At the recent US championships, Adam Nelson was given his 2004 Olympic gold medal. The former winner had tested positive for performance enhancing drugs, and now, nine years after the event, Adam Nelson finally got his gold medal.
As a journalist and someone who loves track I have to say the following:
For drug testing to work, it has to catch the cheaters. When all they do is catch masters athletes or old former Soviet block throwers on strychnine, I am suspect.
While it breaks my heart that Tyson Gay and Asafa Powell tested positive, I understand, that for drug testing to work, it has to convince the athletes, coaches and trainers that all are on an even training field.
I do get weary of, anytime we have a series of busts, some folks write about the death of the sport.
Do me a favor and watch the Tour de France tonight. One good buddy, a total track hound, has been hooked on the Tour this year, why? ” Cycling has cleaned up, and the guys have good and bad days, so someone you have never heard of has a good day, then is exhausted, and another rider comes up! Cycling is exciting again.”
Drug testing will catch the majority of cheaters. For Drug testing to work, though, it has to work on positive tests, out of competition testing and jurisprudence recognized in US and World courts. Using any means possible to catch cheats is just lowering ourselves to their levels.

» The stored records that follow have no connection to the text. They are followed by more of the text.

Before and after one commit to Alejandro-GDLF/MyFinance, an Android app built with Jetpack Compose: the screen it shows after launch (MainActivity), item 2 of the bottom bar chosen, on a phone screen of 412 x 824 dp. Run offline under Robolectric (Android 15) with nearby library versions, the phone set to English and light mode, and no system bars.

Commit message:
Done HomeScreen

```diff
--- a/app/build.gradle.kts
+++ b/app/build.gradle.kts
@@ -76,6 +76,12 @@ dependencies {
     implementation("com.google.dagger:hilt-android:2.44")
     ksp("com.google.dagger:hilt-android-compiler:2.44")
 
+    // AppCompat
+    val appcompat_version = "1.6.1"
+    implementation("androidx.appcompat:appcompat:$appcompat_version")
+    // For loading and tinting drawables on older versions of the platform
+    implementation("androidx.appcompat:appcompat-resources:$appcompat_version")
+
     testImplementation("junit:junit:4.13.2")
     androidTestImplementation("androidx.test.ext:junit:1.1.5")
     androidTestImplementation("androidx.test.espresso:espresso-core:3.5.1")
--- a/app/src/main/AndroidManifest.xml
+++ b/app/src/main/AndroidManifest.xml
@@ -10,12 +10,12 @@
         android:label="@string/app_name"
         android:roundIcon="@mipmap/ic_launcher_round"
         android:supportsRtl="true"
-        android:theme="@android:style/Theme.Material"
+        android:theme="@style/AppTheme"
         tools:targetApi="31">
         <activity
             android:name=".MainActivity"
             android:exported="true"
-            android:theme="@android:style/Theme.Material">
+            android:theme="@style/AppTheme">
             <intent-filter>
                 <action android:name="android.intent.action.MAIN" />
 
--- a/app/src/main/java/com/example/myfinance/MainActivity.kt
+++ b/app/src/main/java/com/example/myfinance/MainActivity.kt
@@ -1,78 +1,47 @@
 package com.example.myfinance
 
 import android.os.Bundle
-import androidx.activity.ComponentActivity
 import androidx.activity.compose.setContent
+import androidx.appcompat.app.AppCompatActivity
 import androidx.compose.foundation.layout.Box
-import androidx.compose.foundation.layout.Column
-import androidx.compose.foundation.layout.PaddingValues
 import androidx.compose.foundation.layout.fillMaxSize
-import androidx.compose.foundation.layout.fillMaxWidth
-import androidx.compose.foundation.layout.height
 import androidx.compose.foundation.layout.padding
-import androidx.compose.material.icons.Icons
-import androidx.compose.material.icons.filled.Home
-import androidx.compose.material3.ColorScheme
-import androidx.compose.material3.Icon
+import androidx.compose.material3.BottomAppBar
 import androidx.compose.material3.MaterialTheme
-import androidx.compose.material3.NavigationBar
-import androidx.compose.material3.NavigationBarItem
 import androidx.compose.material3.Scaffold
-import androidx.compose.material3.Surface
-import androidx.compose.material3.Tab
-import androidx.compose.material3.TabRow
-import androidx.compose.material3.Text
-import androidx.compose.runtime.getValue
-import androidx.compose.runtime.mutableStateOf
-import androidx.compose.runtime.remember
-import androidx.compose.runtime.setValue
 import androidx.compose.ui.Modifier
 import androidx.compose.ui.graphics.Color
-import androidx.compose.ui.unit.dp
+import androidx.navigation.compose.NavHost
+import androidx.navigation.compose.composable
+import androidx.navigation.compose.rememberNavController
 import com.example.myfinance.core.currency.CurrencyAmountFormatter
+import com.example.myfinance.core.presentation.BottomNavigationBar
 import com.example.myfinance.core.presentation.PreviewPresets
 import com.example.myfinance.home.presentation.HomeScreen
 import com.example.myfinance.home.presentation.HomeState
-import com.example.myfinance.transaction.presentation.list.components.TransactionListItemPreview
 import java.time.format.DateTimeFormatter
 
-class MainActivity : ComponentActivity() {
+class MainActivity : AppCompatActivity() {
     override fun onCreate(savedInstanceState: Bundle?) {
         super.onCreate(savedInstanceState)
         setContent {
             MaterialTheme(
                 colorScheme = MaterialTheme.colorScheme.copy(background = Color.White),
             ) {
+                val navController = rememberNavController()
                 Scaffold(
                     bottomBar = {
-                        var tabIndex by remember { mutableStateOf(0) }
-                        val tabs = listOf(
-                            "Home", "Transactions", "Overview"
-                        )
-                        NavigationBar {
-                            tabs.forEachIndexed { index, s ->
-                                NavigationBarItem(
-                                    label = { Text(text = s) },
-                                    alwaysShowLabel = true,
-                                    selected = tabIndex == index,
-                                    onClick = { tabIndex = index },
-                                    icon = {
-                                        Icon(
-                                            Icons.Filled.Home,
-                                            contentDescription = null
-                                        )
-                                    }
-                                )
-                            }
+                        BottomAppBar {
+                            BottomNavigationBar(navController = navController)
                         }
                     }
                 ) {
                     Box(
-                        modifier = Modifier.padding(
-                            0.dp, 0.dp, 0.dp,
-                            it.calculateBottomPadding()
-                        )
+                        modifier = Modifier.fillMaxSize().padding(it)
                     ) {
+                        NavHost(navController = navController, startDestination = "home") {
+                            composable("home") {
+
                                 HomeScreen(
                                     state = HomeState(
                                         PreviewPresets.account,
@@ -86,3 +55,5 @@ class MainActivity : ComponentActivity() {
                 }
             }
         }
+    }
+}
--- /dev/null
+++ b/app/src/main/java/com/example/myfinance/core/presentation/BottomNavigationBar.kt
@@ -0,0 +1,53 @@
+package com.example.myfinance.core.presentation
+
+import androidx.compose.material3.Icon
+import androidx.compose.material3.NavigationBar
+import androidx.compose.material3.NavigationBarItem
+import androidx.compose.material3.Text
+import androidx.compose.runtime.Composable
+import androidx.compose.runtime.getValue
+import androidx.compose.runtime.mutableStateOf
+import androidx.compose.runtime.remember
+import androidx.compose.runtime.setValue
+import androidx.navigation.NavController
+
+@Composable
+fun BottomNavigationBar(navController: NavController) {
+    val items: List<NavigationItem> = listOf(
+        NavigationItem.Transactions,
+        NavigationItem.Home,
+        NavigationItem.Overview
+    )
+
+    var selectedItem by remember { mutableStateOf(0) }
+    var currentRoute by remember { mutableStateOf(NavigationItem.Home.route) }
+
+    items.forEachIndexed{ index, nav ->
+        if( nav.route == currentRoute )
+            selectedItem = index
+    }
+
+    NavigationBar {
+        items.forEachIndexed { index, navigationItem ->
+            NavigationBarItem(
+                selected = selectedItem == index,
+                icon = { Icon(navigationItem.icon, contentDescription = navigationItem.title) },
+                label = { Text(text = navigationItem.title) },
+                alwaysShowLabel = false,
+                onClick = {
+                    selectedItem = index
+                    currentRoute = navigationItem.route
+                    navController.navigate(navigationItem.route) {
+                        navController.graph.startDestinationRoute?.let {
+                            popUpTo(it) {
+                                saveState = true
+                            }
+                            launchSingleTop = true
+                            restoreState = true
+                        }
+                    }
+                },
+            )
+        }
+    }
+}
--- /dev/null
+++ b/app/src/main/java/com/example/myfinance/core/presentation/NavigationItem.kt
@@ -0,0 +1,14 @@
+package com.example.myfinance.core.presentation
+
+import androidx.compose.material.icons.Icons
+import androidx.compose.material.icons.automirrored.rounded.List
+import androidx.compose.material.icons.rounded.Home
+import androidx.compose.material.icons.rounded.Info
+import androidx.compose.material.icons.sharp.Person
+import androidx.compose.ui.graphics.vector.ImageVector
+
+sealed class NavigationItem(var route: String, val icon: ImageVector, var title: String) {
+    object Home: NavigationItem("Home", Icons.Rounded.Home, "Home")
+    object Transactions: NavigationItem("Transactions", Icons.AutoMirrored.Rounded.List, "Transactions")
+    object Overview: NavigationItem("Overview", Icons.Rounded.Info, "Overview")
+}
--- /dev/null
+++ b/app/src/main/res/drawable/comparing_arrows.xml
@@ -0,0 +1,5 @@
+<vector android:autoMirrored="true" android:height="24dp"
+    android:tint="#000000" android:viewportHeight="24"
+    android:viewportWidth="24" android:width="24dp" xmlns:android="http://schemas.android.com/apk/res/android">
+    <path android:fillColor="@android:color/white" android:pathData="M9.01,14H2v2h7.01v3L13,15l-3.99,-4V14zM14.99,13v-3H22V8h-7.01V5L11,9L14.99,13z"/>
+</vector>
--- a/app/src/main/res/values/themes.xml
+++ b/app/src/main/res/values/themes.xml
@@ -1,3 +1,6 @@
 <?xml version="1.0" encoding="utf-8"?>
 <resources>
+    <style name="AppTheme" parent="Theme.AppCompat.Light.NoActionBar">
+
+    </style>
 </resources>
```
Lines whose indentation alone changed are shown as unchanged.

Using banned substances is just plain wrong. Whether you are a Muslim, Christian, Buddhist, Hindu, a Jew or an agnostic, right and wrong exist in your system of beliefs.
Want to curb cheating in sports? Teach Sports ethics. ESPN, the pinnacle of sports media, needs to recognize athletes who get their Ph.ds (Allan Page), start an after school program, build a hospital, live a good life.
One can be a fine athlete, a great coach, a fine trainer and not be a thug, drug cheat or rude. Sports needs to be part of a well rounded life, not the meaning of life.
Consider this while on your run, walk or yoga class today.